## Required action
Reproduce all the data exactly, without pictures.

..............................

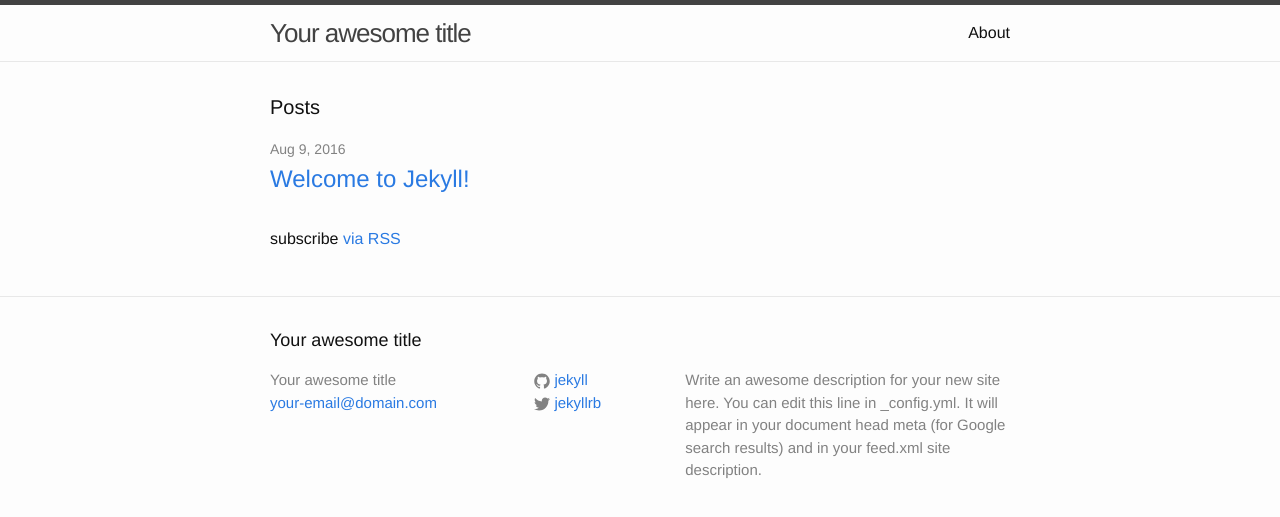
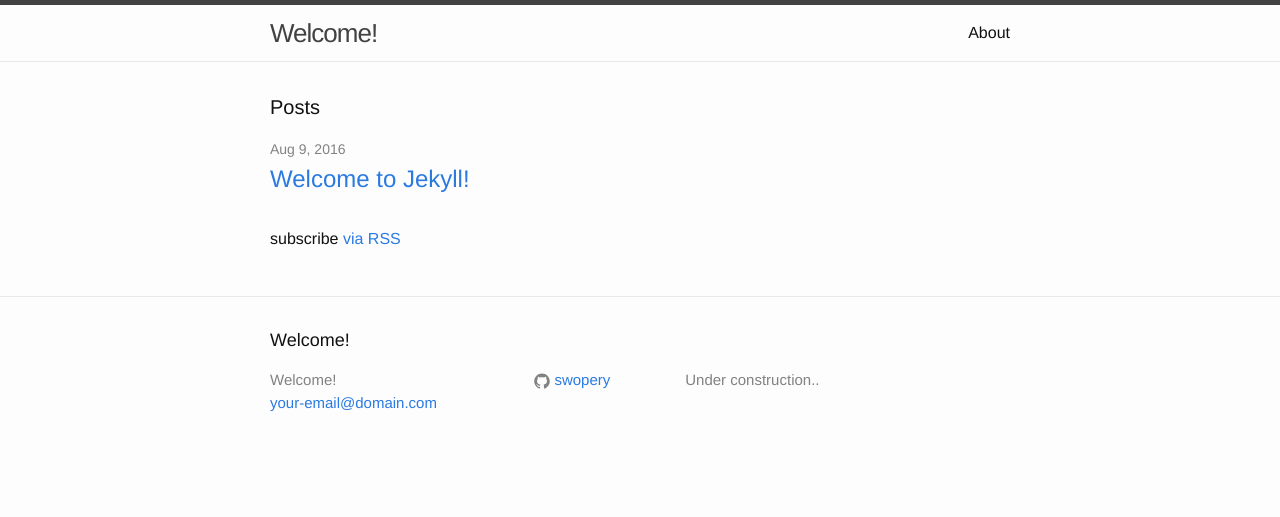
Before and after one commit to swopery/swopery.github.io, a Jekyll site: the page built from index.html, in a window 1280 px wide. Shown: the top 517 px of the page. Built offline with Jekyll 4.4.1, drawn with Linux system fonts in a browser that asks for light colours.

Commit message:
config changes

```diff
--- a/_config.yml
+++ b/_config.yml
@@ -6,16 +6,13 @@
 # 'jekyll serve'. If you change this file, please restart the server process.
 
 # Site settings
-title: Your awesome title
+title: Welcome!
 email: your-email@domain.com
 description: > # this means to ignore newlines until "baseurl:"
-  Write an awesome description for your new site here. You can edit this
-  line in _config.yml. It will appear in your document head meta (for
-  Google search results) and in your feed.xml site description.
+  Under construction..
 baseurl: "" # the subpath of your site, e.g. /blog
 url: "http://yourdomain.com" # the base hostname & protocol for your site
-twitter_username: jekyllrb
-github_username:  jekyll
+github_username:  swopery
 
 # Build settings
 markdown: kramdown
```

..............................

## Task output
Before and after one commit to swopery/swopery.github.io, a Jekyll site: the page built from index.html, in a window 1280 px wide. Shown: the top 517 px of the page. Built offline with Jekyll 4.4.1, drawn with Linux system fonts in a browser that asks for light colours.

Commit message:
config changes

```diff
--- a/_config.yml
+++ b/_config.yml
@@ -6,16 +6,13 @@
 # 'jekyll serve'. If you change this file, please restart the server process.
 
 # Site settings
-title: Your awesome title
+title: Welcome!
 email: your-email@domain.com
 description: > # this means to ignore newlines until "baseurl:"
-  Write an awesome description for your new site here. You can edit this
-  line in _config.yml. It will appear in your document head meta (for
-  Google search results) and in your feed.xml site description.
+  Under construction..
 baseurl: "" # the subpath of your site, e.g. /blog
 url: "http://yourdomain.com" # the base hostname & protocol for your site
-twitter_username: jekyllrb
-github_username:  jekyll
+github_username:  swopery
 
 # Build settings
 markdown: kramdown
```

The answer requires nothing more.